(Data excerpts)
══════

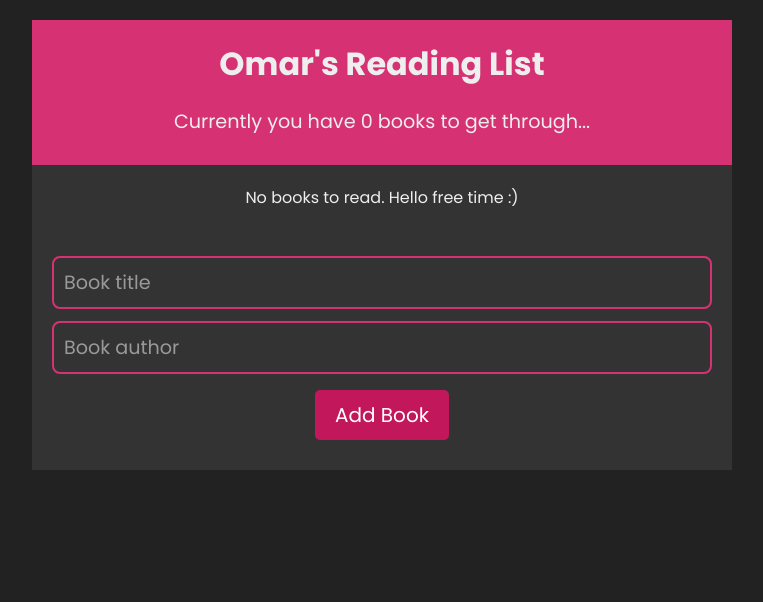
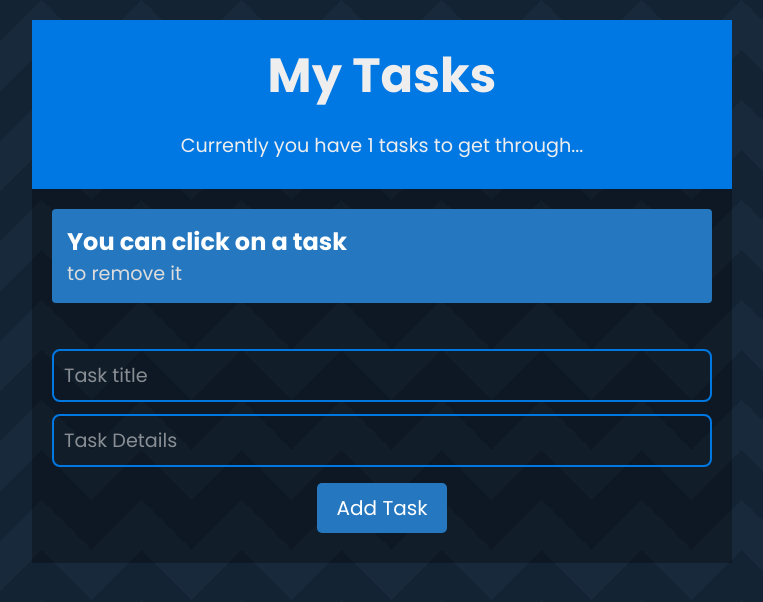
Before and after one commit to omarr45/notes-app, a React (Create React App) app: page / in a window 1280 px wide. Shown: the top 602 px of the page, without its empty margins (258-1021 px from the left). Built offline with nearby package versions, Linux system fonts and the light colour scheme.

Commit message:
Changed to MyTasks

```diff
--- a/public/index.html
+++ b/public/index.html
@@ -11,7 +11,7 @@
     <meta name="description" content="Web site created using create-react-app" />
     <link rel="apple-touch-icon" href="%PUBLIC_URL%/logo192.png" />
     <link rel="manifest" href="%PUBLIC_URL%/manifest.json" />
-    <title>Books List</title>
+    <title>My Tasks</title>
 </head>
 
 <body>
--- a/src/components/BookForm.js
+++ b/src/components/BookForm.js
@@ -8,7 +8,6 @@ const BookForm = () => {
 
   const handleSubmit = (e) => {
     e.preventDefault();
-    console.log(title, author);
     dispatch({
       type: 'ADD_BOOK',
       book: {
@@ -24,19 +23,19 @@ const BookForm = () => {
     <form onSubmit={handleSubmit}>
       <input
         type='text'
-        placeholder='Book title'
+        placeholder='Task title'
         value={title}
         required
         onChange={(e) => setTitle(e.target.value)}
       />
       <input
         type='text'
-        placeholder='Book author'
+        placeholder='Task Details'
         value={author}
         required
         onChange={(e) => setAuthor(e.target.value)}
       />
-      <input type='submit' value='Add Book' />
+      <input type='submit' value='Add Task' />
     </form>
   );
 };
--- a/src/components/BookList.js
+++ b/src/components/BookList.js
@@ -14,7 +14,9 @@ const BookList = () => {
       </ul>
     </div>
   ) : (
-    <div className='empty'>No books to read. Hello free time :)</div>
+    <div className='empty'>
+      No tasks! <br /> Hello free time &#128513;
+    </div>
   );
 };
 
--- a/src/components/NavBar.js
+++ b/src/components/NavBar.js
@@ -7,8 +7,8 @@ const NavBar = () => {
 
   return (
     <div className='navbar'>
-      <h1>Omar's Reading List</h1>
-      <p> Currently you have {books.length} books to get through...</p>
+      <h1>My Tasks</h1>
+      <p> Currently you have {books.length} tasks to get through...</p>
     </div>
   );
 };
--- a/src/contexts/BookContext.js
+++ b/src/contexts/BookContext.js
@@ -6,7 +6,9 @@ export const BookContext = createContext();
 const BookContextProvider = (props) => {
   const [books, dispatch] = useReducer(bookReducer, [], () => {
     const localData = localStorage.getItem('books');
-    return localData ? JSON.parse(localData) : [];
+    return localData
+      ? JSON.parse(localData)
+      : [{ title: 'You can click on a task', author: 'to remove it' }];
   });
 
   useEffect(() => {
--- a/src/index.css
+++ b/src/index.css
@@ -1,9 +1,9 @@
 @import url('https://fonts.googleapis.com/css?family=Poppins:400,500,600,700&display=swap');
 :root {
-    --bg-accent: #d63273;
-    --bg-color: #c2185b;
-    --bg-dark: #a5154f;
-    --grey: #333;
+    --bg-accent: #0078e3;
+    --bg-color: #2578c0;
+    --bg-dark: #0460b1;
+    --grey: rgba(0, 0, 0, 0.3);
     --black: #222;
 }
 
@@ -12,7 +12,11 @@ body {
     font-family: 'Poppins', sans-serif;
     -webkit-font-smoothing: antialiased;
     -moz-osx-font-smoothing: grayscale;
-    background: var(--black);
+    --stripe: #18293b;
+    --bg: #142333;
+    background: linear-gradient(135deg, var(--bg) 25%, transparent 25%) -50px 0, linear-gradient(225deg, var(--bg) 25%, transparent 25%) -50px 0, linear-gradient(315deg, var(--bg) 25%, transparent 25%), linear-gradient(45deg, var(--bg) 25%, transparent 25%);
+    background-size: 100px 100px;
+    background-color: var(--stripe);
 }
 
 .App {
@@ -35,6 +39,7 @@ body {
 
 .navbar h1 {
     margin: 10px 0;
+    font-size: 3rem;
 }
 
 .book-list {
@@ -49,7 +54,7 @@ body {
 .book-list li {
     background: var(--bg-color);
     border-radius: 4px;
-    padding: 10px;
+    padding: 15px;
     cursor: pointer;
     margin: 10px 0;
 }
@@ -62,17 +67,18 @@ body {
 .book-list .title {
     font-weight: bold;
     color: #fff;
-    font-size: 1.2em;
+    font-size: 1.5em;
 }
 
 .book-list .author {
-    font-size: 0.9em;
+    font-size: 1.2em;
     color: #ddd;
 }
 
 .empty {
     margin: 20px;
     text-align: center;
+    font-size: 1.5rem;
 }
 
 form {
@@ -116,3 +122,8 @@ input[type='submit']:hover {
     color: white;
     opacity: 0.5;
 }
+
+::selection {
+    color: white;
+    background: var(--stripe);
+}
```
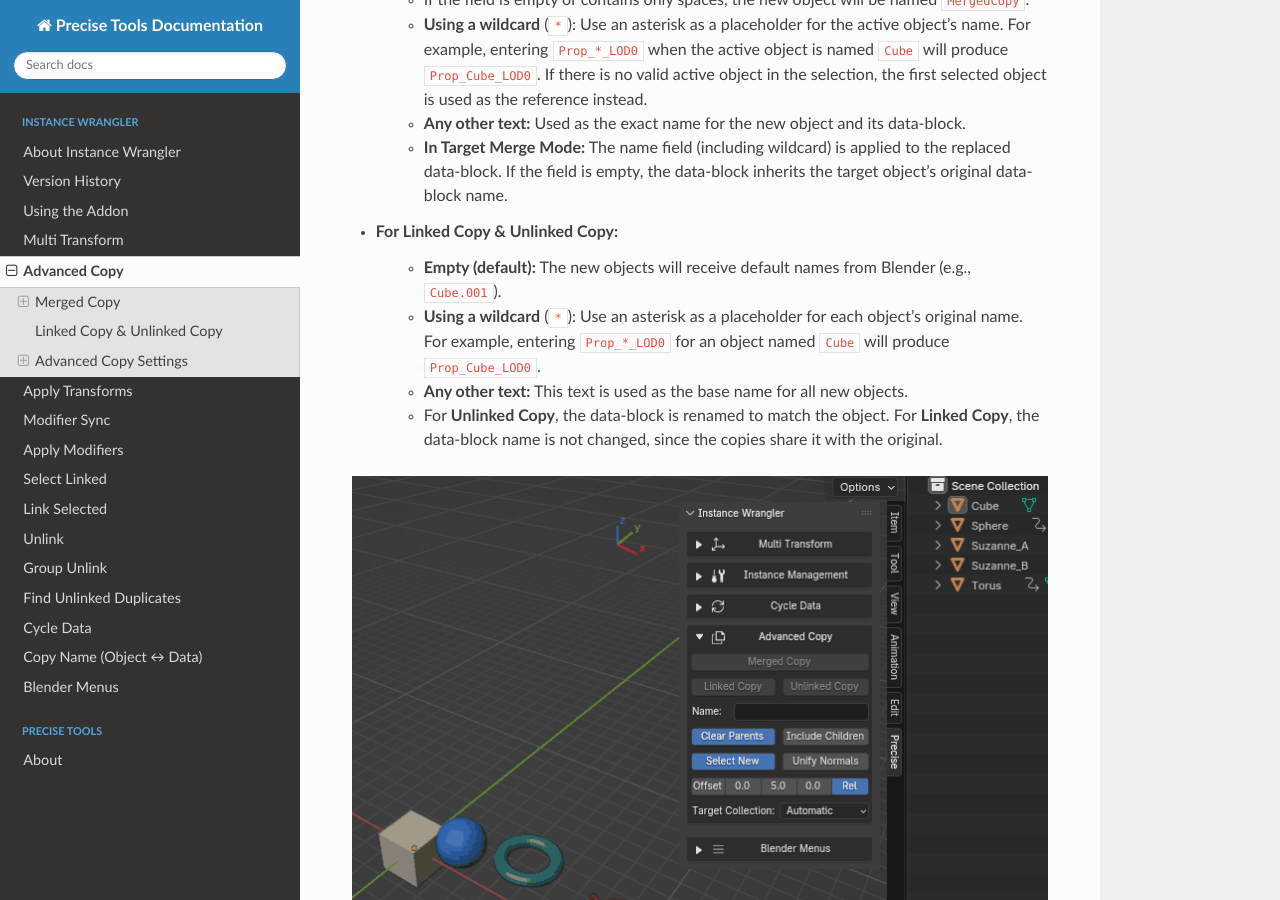
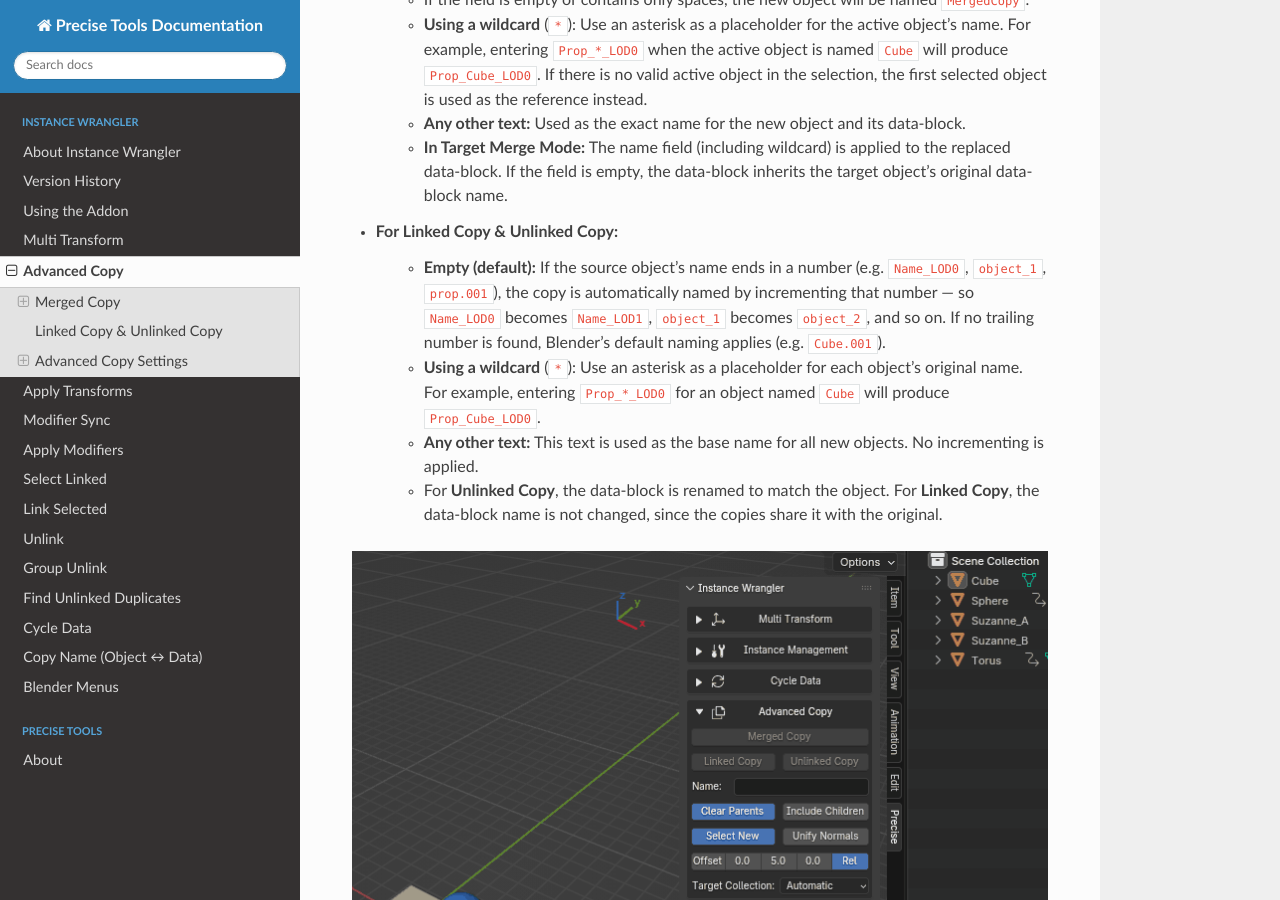
Before and after one commit to jb1981dev/Precise-Docs, a Sphinx documentation site: the page built from docs/source/instwrangler/advancedcopy.rst, in a window 1280 px wide and 900 px high, scrolled down 7175 px. Built offline with Sphinx 7.4.7 and the Read the Docs theme 3.1.0, drawn with Linux system fonts in a browser that asks for light colours.

Commit message:
Clarify naming behavior for Linked Copy and Unlinked Copy: specify automatic incrementing for names ending in numbers and detail that no incrementing occurs for other base names.

```diff
--- a/docs/source/instwrangler/advancedcopy.rst
+++ b/docs/source/instwrangler/advancedcopy.rst
@@ -163,9 +163,9 @@ This field controls the name of the newly created object(s).
     * **In Target Merge Mode:** The name field (including wildcard) is applied to the replaced data-block. If the field is empty, the data-block inherits the target object's original data-block name.
 
 * **For Linked Copy & Unlinked Copy:**
-    * **Empty (default):** The new objects will receive default names from Blender (e.g., ``Cube.001``).
+    * **Empty (default):** If the source object's name ends in a number (e.g. ``Name_LOD0``, ``object_1``, ``prop.001``), the copy is automatically named by incrementing that number — so ``Name_LOD0`` becomes ``Name_LOD1``, ``object_1`` becomes ``object_2``, and so on. If no trailing number is found, Blender's default naming applies (e.g. ``Cube.001``).
     * **Using a wildcard** (``*``): Use an asterisk as a placeholder for each object's original name. For example, entering ``Prop_*_LOD0`` for an object named ``Cube`` will produce ``Prop_Cube_LOD0``.
-    * **Any other text:** This text is used as the base name for all new objects.
+    * **Any other text:** This text is used as the base name for all new objects. No incrementing is applied.
     * For **Unlinked Copy**, the data-block is renamed to match the object. For **Linked Copy**, the data-block name is not changed, since the copies share it with the original.
 
 .. figure:: images/advancedCopy_Name.gif
```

══════

Write out each entry exactly as given, omitting any picture.

Before and after one commit to omarr45/notes-app, a React (Create React App) app: page / in a window 1280 px wide. Shown: the top 602 px of the page, without its empty margins (258-1021 px from the left). Built offline with nearby package versions, Linux system fonts and the light colour scheme.

Commit message:
Changed to MyTasks

```diff
--- a/public/index.html
+++ b/public/index.html
@@ -11,7 +11,7 @@
     <meta name="description" content="Web site created using create-react-app" />
     <link rel="apple-touch-icon" href="%PUBLIC_URL%/logo192.png" />
     <link rel="manifest" href="%PUBLIC_URL%/manifest.json" />
-    <title>Books List</title>
+    <title>My Tasks</title>
 </head>
 
 <body>
--- a/src/components/BookForm.js
+++ b/src/components/BookForm.js
@@ -8,7 +8,6 @@ const BookForm = () => {
 
   const handleSubmit = (e) => {
     e.preventDefault();
-    console.log(title, author);
     dispatch({
       type: 'ADD_BOOK',
       book: {
@@ -24,19 +23,19 @@ const BookForm = () => {
     <form onSubmit={handleSubmit}>
       <input
         type='text'
-        placeholder='Book title'
+        placeholder='Task title'
         value={title}
         required
         onChange={(e) => setTitle(e.target.value)}
       />
       <input
         type='text'
-        placeholder='Book author'
+        placeholder='Task Details'
         value={author}
         required
         onChange={(e) => setAuthor(e.target.value)}
       />
-      <input type='submit' value='Add Book' />
+      <input type='submit' value='Add Task' />
     </form>
   );
 };
--- a/src/components/BookList.js
+++ b/src/components/BookList.js
@@ -14,7 +14,9 @@ const BookList = () => {
       </ul>
     </div>
   ) : (
-    <div className='empty'>No books to read. Hello free time :)</div>
+    <div className='empty'>
+      No tasks! <br /> Hello free time &#128513;
+    </div>
   );
 };
 
--- a/src/components/NavBar.js
+++ b/src/components/NavBar.js
@@ -7,8 +7,8 @@ const NavBar = () => {
 
   return (
     <div className='navbar'>
-      <h1>Omar's Reading List</h1>
-      <p> Currently you have {books.length} books to get through...</p>
+      <h1>My Tasks</h1>
+      <p> Currently you have {books.length} tasks to get through...</p>
     </div>
   );
 };
--- a/src/contexts/BookContext.js
+++ b/src/contexts/BookContext.js
@@ -6,7 +6,9 @@ export const BookContext = createContext();
 const BookContextProvider = (props) => {
   const [books, dispatch] = useReducer(bookReducer, [], () => {
     const localData = localStorage.getItem('books');
-    return localData ? JSON.parse(localData) : [];
+    return localData
+      ? JSON.parse(localData)
+      : [{ title: 'You can click on a task', author: 'to remove it' }];
   });
 
   useEffect(() => {
--- a/src/index.css
+++ b/src/index.css
@@ -1,9 +1,9 @@
 @import url('https://fonts.googleapis.com/css?family=Poppins:400,500,600,700&display=swap');
 :root {
-    --bg-accent: #d63273;
-    --bg-color: #c2185b;
-    --bg-dark: #a5154f;
-    --grey: #333;
+    --bg-accent: #0078e3;
+    --bg-color: #2578c0;
+    --bg-dark: #0460b1;
+    --grey: rgba(0, 0, 0, 0.3);
     --black: #222;
 }
 
@@ -12,7 +12,11 @@ body {
     font-family: 'Poppins', sans-serif;
     -webkit-font-smoothing: antialiased;
     -moz-osx-font-smoothing: grayscale;
-    background: var(--black);
+    --stripe: #18293b;
+    --bg: #142333;
+    background: linear-gradient(135deg, var(--bg) 25%, transparent 25%) -50px 0, linear-gradient(225deg, var(--bg) 25%, transparent 25%) -50px 0, linear-gradient(315deg, var(--bg) 25%, transparent 25%), linear-gradient(45deg, var(--bg) 25%, transparent 25%);
+    background-size: 100px 100px;
+    background-color: var(--stripe);
 }
 
 .App {
@@ -35,6 +39,7 @@ body {
 
 .navbar h1 {
     margin: 10px 0;
+    font-size: 3rem;
 }
 
 .book-list {
@@ -49,7 +54,7 @@ body {
 .book-list li {
     background: var(--bg-color);
     border-radius: 4px;
-    padding: 10px;
+    padding: 15px;
     cursor: pointer;
     margin: 10px 0;
 }
@@ -62,17 +67,18 @@ body {
 .book-list .title {
     font-weight: bold;
     color: #fff;
-    font-size: 1.2em;
+    font-size: 1.5em;
 }
 
 .book-list .author {
-    font-size: 0.9em;
+    font-size: 1.2em;
     color: #ddd;
 }
 
 .empty {
     margin: 20px;
     text-align: center;
+    font-size: 1.5rem;
 }
 
 form {
@@ -116,3 +122,8 @@ input[type='submit']:hover {
     color: white;
     opacity: 0.5;
 }
+
+::selection {
+    color: white;
+    background: var(--stripe);
+}
```
Before and after one commit to jb1981dev/Precise-Docs, a Sphinx documentation site: the page built from docs/source/instwrangler/advancedcopy.rst, in a window 1280 px wide and 900 px high, scrolled down 7175 px. Built offline with Sphinx 7.4.7 and the Read the Docs theme 3.1.0, drawn with Linux system fonts in a browser that asks for light colours.

Commit message:
Clarify naming behavior for Linked Copy and Unlinked Copy: specify automatic incrementing for names ending in numbers and detail that no incrementing occurs for other base names.

```diff
--- a/docs/source/instwrangler/advancedcopy.rst
+++ b/docs/source/instwrangler/advancedcopy.rst
@@ -163,9 +163,9 @@ This field controls the name of the newly created object(s).
     * **In Target Merge Mode:** The name field (including wildcard) is applied to the replaced data-block. If the field is empty, the data-block inherits the target object's original data-block name.
 
 * **For Linked Copy & Unlinked Copy:**
-    * **Empty (default):** The new objects will receive default names from Blender (e.g., ``Cube.001``).
+    * **Empty (default):** If the source object's name ends in a number (e.g. ``Name_LOD0``, ``object_1``, ``prop.001``), the copy is automatically named by incrementing that number — so ``Name_LOD0`` becomes ``Name_LOD1``, ``object_1`` becomes ``object_2``, and so on. If no trailing number is found, Blender's default naming applies (e.g. ``Cube.001``).
     * **Using a wildcard** (``*``): Use an asterisk as a placeholder for each object's original name. For example, entering ``Prop_*_LOD0`` for an object named ``Cube`` will produce ``Prop_Cube_LOD0``.
-    * **Any other text:** This text is used as the base name for all new objects.
+    * **Any other text:** This text is used as the base name for all new objects. No incrementing is applied.
     * For **Unlinked Copy**, the data-block is renamed to match the object. For **Linked Copy**, the data-block name is not changed, since the copies share it with the original.
 
 .. figure:: images/advancedCopy_Name.gif
```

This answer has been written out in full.